tcpretrans - Trace or count TCP retransmits and TLPs. Uses Linux eBPF/bcc.


tcpretrans [-h] [-s] [-l] [-c] [-4 | -6]


This traces TCP retransmits, showing address, port, and TCP state information, and sometimes the PID (although usually not, since retransmits are usually sent by the kernel on timeouts). To keep overhead very low, only the TCP retransmit functions are traced.
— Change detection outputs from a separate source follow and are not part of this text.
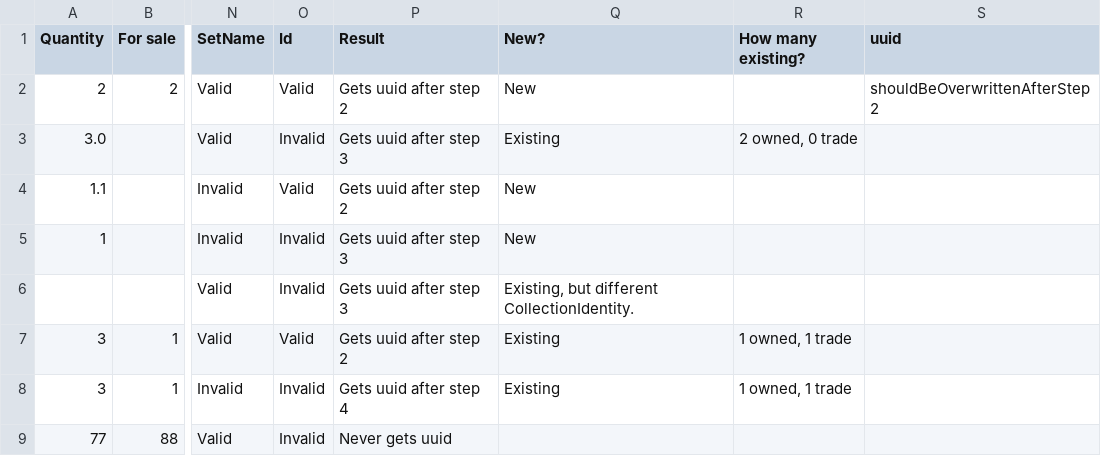
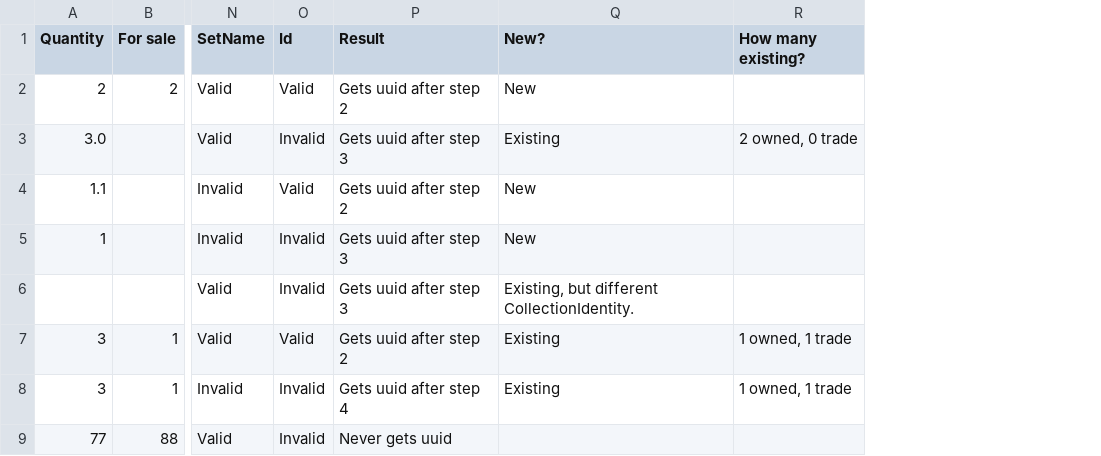
Before and after one commit to PsykoFant/CollectaMundo, a CSV file: CollectaMundo.Tests/TestResources/ImportTestCsvFiles/ImportTest1.csv, drawn as a sheet; only a part is shown, gaps mark what is left out; the diff names each change by its address in the sheet, - before the commit and + after, or states it on an @@ line.

```diff
--- a/CollectaMundo.Tests/TestResources/ImportTestCsvFiles/ImportTest1.csv
+++ b/CollectaMundo.Tests/TestResources/ImportTestCsvFiles/ImportTest1.csv
-column S (uuid), row 2: shouldBeOverwrittenAfterStep2
```
Also changed, not shown: 5 other files.
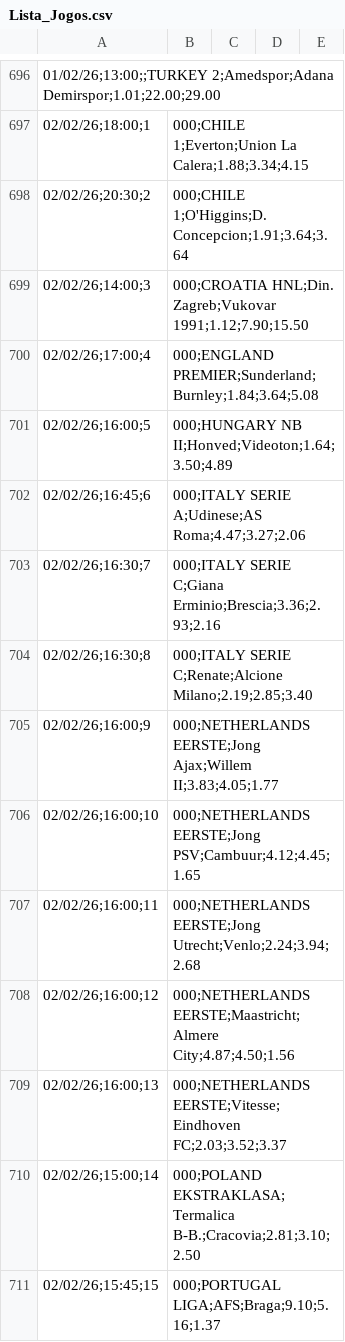
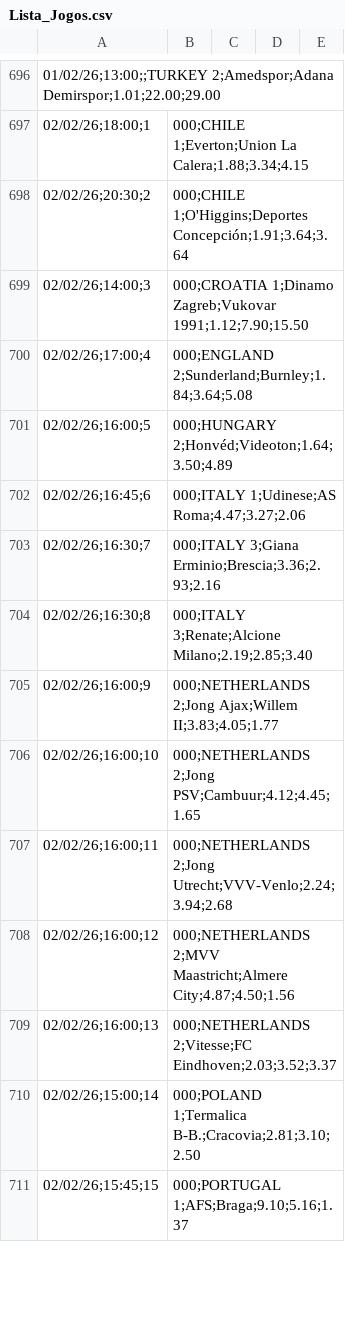
Before and after one commit to lucianofmacedo2-ctrl/BancaMasterLuciano, a CSV file: Lista_Jogos.csv, drawn as a sheet; only a part is shown, gaps mark what is left out; the diff covers the shown part only.

Commit message:
Add files via upload

```diff
--- a/Lista_Jogos.csv
+++ b/Lista_Jogos.csv
@@ -697,15 +697,15 @@
 02/02/26;18:00;1,000;CHILE 1;Everton;Union La Calera;1.88;3.34;4.15
-02/02/26;20:30;2,000;CHILE 1;O'Higgins;D. Concepcion;1.91;3.64;3.64
-02/02/26;14:00;3,000;CROATIA HNL;Din. Zagreb;Vukovar 1991;1.12;7.90;15.50
-02/02/26;17:00;4,000;ENGLAND PREMIER;Sunderland;Burnley;1.84;3.64;5.08
-02/02/26;16:00;5,000;HUNGARY NB II;Honved;Videoton;1.64;3.50;4.89
-02/02/26;16:45;6,000;ITALY SERIE A;Udinese;AS Roma;4.47;3.27;2.06
-02/02/26;16:30;7,000;ITALY SERIE C;Giana Erminio;Brescia;3.36;2.93;2.16
-02/02/26;16:30;8,000;ITALY SERIE C;Renate;Alcione Milano;2.19;2.85;3.40
-02/02/26;16:00;9,000;NETHERLANDS EERSTE;Jong Ajax;Willem II;3.83;4.05;1.77
-02/02/26;16:00;10,000;NETHERLANDS EERSTE;Jong PSV;Cambuur;4.12;4.45;1.65
-02/02/26;16:00;11,000;NETHERLANDS EERSTE;Jong Utrecht;Venlo;2.24;3.94;2.68
-02/02/26;16:00;12,000;NETHERLANDS EERSTE;Maastricht;Almere City;4.87;4.50;1.56
-02/02/26;16:00;13,000;NETHERLANDS EERSTE;Vitesse;Eindhoven FC;2.03;3.52;3.37
-02/02/26;15:00;14,000;POLAND EKSTRAKLASA;Termalica B-B.;Cracovia;2.81;3.10;2.50
-02/02/26;15:45;15,000;PORTUGAL LIGA;AFS;Braga;9.10;5.16;1.37
+02/02/26;20:30;2,000;CHILE 1;O'Higgins;Deportes Concepción;1.91;3.64;3.64
+02/02/26;14:00;3,000;CROATIA 1;Dinamo Zagreb;Vukovar 1991;1.12;7.90;15.50
+02/02/26;17:00;4,000;ENGLAND 2;Sunderland;Burnley;1.84;3.64;5.08
+02/02/26;16:00;5,000;HUNGARY 2;Honvéd;Videoton;1.64;3.50;4.89
+02/02/26;16:45;6,000;ITALY 1;Udinese;AS Roma;4.47;3.27;2.06
+02/02/26;16:30;7,000;ITALY 3;Giana Erminio;Brescia;3.36;2.93;2.16
+02/02/26;16:30;8,000;ITALY 3;Renate;Alcione Milano;2.19;2.85;3.40
+02/02/26;16:00;9,000;NETHERLANDS 2;Jong Ajax;Willem II;3.83;4.05;1.77
+02/02/26;16:00;10,000;NETHERLANDS 2;Jong PSV;Cambuur;4.12;4.45;1.65
+02/02/26;16:00;11,000;NETHERLANDS 2;Jong Utrecht;VVV-Venlo;2.24;3.94;2.68
+02/02/26;16:00;12,000;NETHERLANDS 2;MVV Maastricht;Almere City;4.87;4.50;1.56
+02/02/26;16:00;13,000;NETHERLANDS 2;Vitesse;FC Eindhoven;2.03;3.52;3.37
+02/02/26;15:00;14,000;POLAND 1;Termalica B-B.;Cracovia;2.81;3.10;2.50
+02/02/26;15:45;15,000;PORTUGAL 1;AFS;Braga;9.10;5.16;1.37
```
Also changed, not shown: 58 edited cells elsewhere in this file.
This does not trace every packet (like tcpdump(8) or a packet sniffer). Optionally, it can count retransmits over a user signalled interval to spot potentially dropping network paths the flows are traversing.

This uses dynamic tracing of the kernel tcp_retransmit_skb() and tcp_send_loss_probe() functions, and will need to be updated to match kernel changes to these functions.

Since this uses BPF, only the root user can use this tool.


CONFIG_BPF and bcc.


Print usage message.
Display TCP sequence numbers.
Include tail loss probe attempts (in some cases the kernel may not complete the TLP send).
Count occurring retransmits per flow.
Trace IPv4 family only.
Trace IPv6 family only.


# tcpretrans
# tcpretrans -l
# tcpretrans -4
# tcpretrans -6


Time of the retransmit.
Process ID that was on-CPU. This is less useful than it might sound, as it may usually be 0, for the kernel, for timer-based retransmits.
IP address family (4 or 6).
Local IP address.
Local port.
Type of event: R> == retransmit, L> == tail loss probe.
Remote IP address.
Remote port.
TCP session state.
TCP sequence.
Accumulated occurred retransmits since start.


Should be negligible: TCP retransmit events should be low (<1000/s), and the low overhead this tool adds to each event should make the cost negligible.


This is from bcc.

Also look in the bcc distribution for a companion _examples.txt file containing example usage, output, and commentary for this tool.




Unstable - in development.


Brendan Gregg


tcpconnect(8), tcpaccept(8)

2016-02-14 USER COMMANDS